With Christmas only days away I’m completely off any semblence of a writing schedule. So I’ve sort of thrown up my hands and I’m diving head first into grocery shopping for all the company and wrapping presents. And to me there is nothing more festive than watching some Christmas classics while the paper is cut and the ribbons are curled.
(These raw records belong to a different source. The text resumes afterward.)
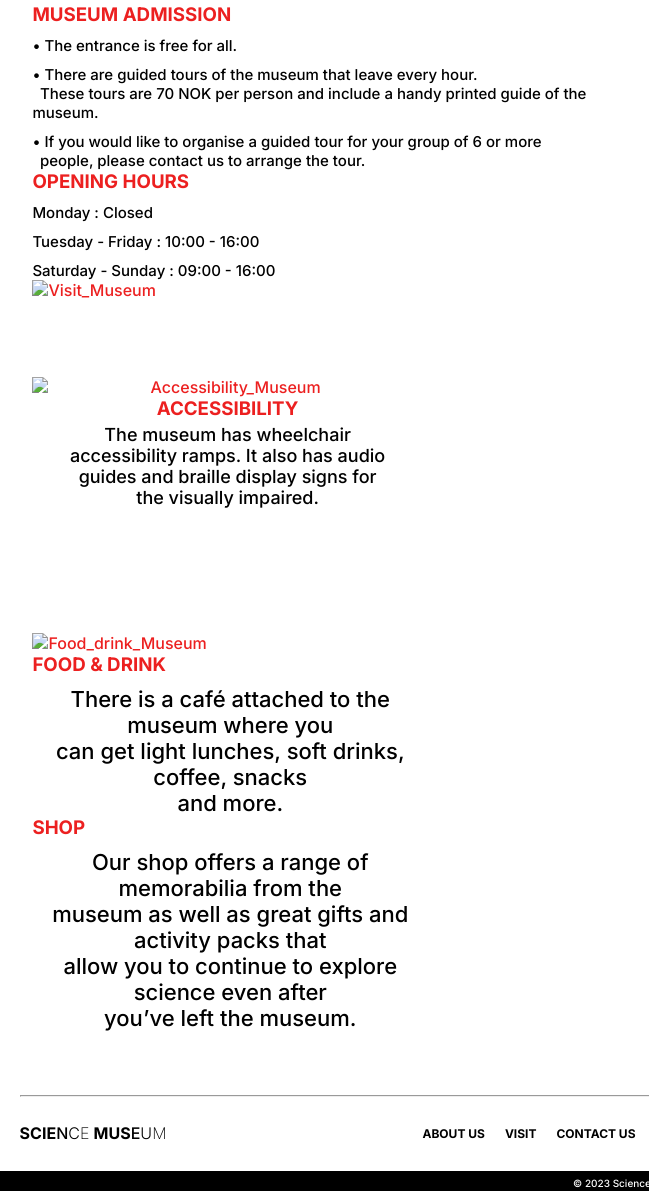
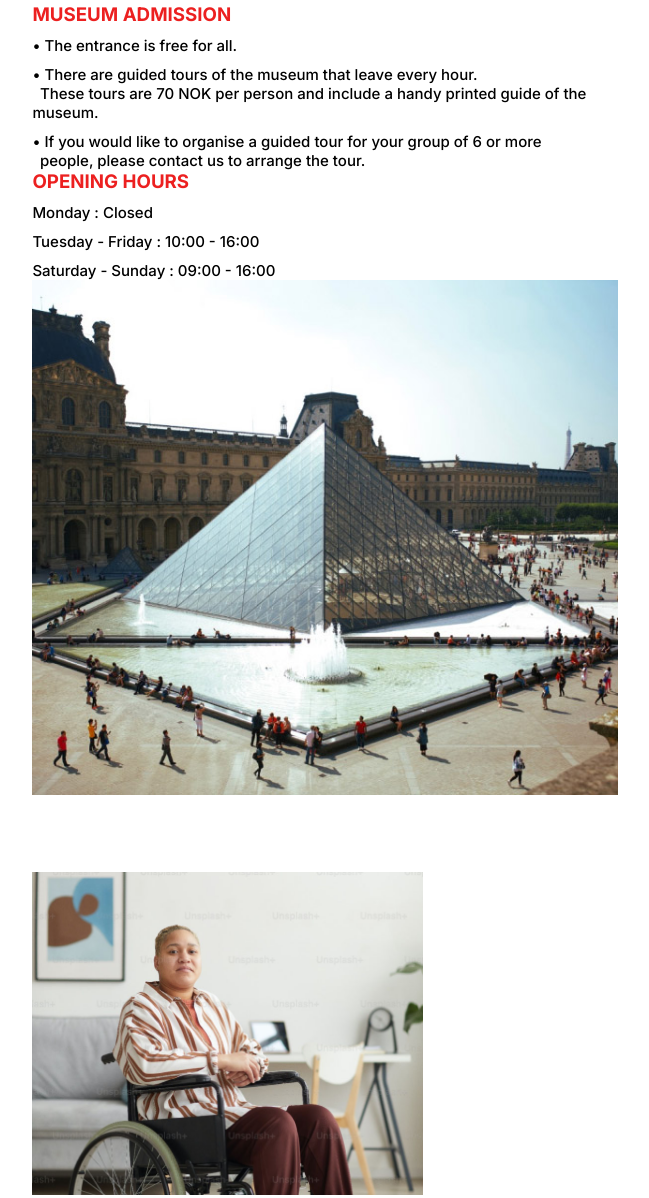
Before and after one commit to MandeepKS/Science-Museum, a plain HTML site: page visit.html in a window 1280 px wide. Shown: the part 729-1927 px from the top of the page, without its empty margins (6-655 px from the left). Drawn offline with Linux system fonts and the light colour scheme; a web font is replaced by a local one.

Commit message:
visit page updated

```diff
--- a/visit.html
+++ b/visit.html
@@ -124,7 +124,7 @@
             <p>Monday : Closed</p>
             <p>Tuesday - Friday :  10:00 - 16:00</p>
             <p>Saturday - Sunday : 09:00 - 16:00 </p>
-            <img src="/images/home/Raincho_Unisex_Raincoat.jpg" alt="Visit_Museum">
+            <img src="/images/home/museum_opening_time.JPG" alt="Visit_Museum">
             </div>
             <!-- end of visit section  -->
 
@@ -136,7 +136,7 @@
         <div class="container-4">
            <!-- accessibility section -->
            <div class="feature-products-card">
-            <img src="/images/home/Raincho_Unisex_Raincoat.jpg" alt="Accessibility_Museum">
+            <img src="/images/visit/accessibility.JPG" alt="Accessibility_Museum">
             <h3 class="ftr-prdt-name">ACCESSIBILITY</h3>
 
             <p> The museum has wheelchair <br>
@@ -158,7 +158,7 @@
       <div class="container-5">
           <!-- food & drink section -->
           <div class="feature-products-card">
-            <img src="/images/home/Raincho_Unisex_Raincoat.jpg" alt="Food_drink_Museum">
+            <img src="/images/visit/food_drink.jpg" alt="Food_drink_Museum">
             <h3 class="ftr-prdt-name">FOOD & DRINK</h3>
 
             <p> There is a café attached to the museum where you <br>
```
Also changed, not shown: images/visit/accessibility.JPG (added), images/visit/food_drink.jpg (added).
I don’t think any of these never-fail-to-watch classics will surprise many of you.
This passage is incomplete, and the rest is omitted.